#### Problem statement
Determine how many lines of this material contain "quote". Give only the number.

#### Entries provided

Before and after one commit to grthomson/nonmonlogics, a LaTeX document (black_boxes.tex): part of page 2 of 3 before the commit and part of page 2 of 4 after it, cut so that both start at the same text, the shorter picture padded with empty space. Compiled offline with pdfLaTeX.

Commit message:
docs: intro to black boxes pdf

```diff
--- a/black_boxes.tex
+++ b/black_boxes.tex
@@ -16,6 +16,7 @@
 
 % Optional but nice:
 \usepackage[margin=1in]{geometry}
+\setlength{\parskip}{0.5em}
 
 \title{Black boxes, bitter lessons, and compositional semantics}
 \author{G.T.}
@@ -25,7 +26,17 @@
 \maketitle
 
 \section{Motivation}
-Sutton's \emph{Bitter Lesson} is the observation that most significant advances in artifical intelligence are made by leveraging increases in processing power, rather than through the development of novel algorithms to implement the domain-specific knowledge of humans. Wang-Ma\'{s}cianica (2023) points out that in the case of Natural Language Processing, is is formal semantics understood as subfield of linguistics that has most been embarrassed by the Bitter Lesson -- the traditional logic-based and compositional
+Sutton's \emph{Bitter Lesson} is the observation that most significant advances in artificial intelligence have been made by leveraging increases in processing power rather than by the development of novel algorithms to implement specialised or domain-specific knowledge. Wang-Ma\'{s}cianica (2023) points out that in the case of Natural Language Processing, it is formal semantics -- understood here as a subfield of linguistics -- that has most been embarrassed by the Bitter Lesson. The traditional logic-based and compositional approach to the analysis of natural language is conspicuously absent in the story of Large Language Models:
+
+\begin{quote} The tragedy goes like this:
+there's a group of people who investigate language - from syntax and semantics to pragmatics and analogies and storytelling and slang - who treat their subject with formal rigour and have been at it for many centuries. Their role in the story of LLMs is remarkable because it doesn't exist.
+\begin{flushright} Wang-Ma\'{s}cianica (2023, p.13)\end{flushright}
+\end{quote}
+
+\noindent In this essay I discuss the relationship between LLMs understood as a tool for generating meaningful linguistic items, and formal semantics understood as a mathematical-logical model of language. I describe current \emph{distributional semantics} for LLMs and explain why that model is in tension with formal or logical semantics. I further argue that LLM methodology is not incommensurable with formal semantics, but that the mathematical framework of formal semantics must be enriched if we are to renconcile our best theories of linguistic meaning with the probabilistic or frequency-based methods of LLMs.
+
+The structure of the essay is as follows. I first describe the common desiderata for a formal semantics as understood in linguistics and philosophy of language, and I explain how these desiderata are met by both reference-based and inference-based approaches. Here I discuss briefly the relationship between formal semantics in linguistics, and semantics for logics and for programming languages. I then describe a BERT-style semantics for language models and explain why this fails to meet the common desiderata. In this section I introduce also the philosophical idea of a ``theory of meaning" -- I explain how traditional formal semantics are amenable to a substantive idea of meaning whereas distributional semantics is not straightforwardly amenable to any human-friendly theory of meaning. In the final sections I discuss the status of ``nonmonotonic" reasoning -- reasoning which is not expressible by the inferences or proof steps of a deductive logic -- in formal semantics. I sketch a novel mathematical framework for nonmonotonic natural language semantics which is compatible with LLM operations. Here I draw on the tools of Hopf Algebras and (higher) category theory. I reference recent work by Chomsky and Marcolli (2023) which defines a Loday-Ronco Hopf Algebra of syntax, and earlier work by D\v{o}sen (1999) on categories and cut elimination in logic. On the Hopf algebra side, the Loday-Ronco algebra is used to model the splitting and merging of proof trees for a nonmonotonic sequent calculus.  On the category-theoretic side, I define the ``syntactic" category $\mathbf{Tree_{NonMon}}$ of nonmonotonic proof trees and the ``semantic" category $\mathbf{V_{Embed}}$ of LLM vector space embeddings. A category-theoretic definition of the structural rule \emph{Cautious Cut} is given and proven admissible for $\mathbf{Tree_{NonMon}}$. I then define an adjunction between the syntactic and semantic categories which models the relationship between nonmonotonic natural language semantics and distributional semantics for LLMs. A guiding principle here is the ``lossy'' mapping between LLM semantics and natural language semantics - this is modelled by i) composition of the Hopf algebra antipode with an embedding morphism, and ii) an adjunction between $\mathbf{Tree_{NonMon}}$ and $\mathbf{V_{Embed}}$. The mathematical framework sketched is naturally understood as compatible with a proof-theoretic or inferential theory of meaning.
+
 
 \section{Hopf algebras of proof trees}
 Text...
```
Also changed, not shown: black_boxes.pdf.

#### Answer for the task
2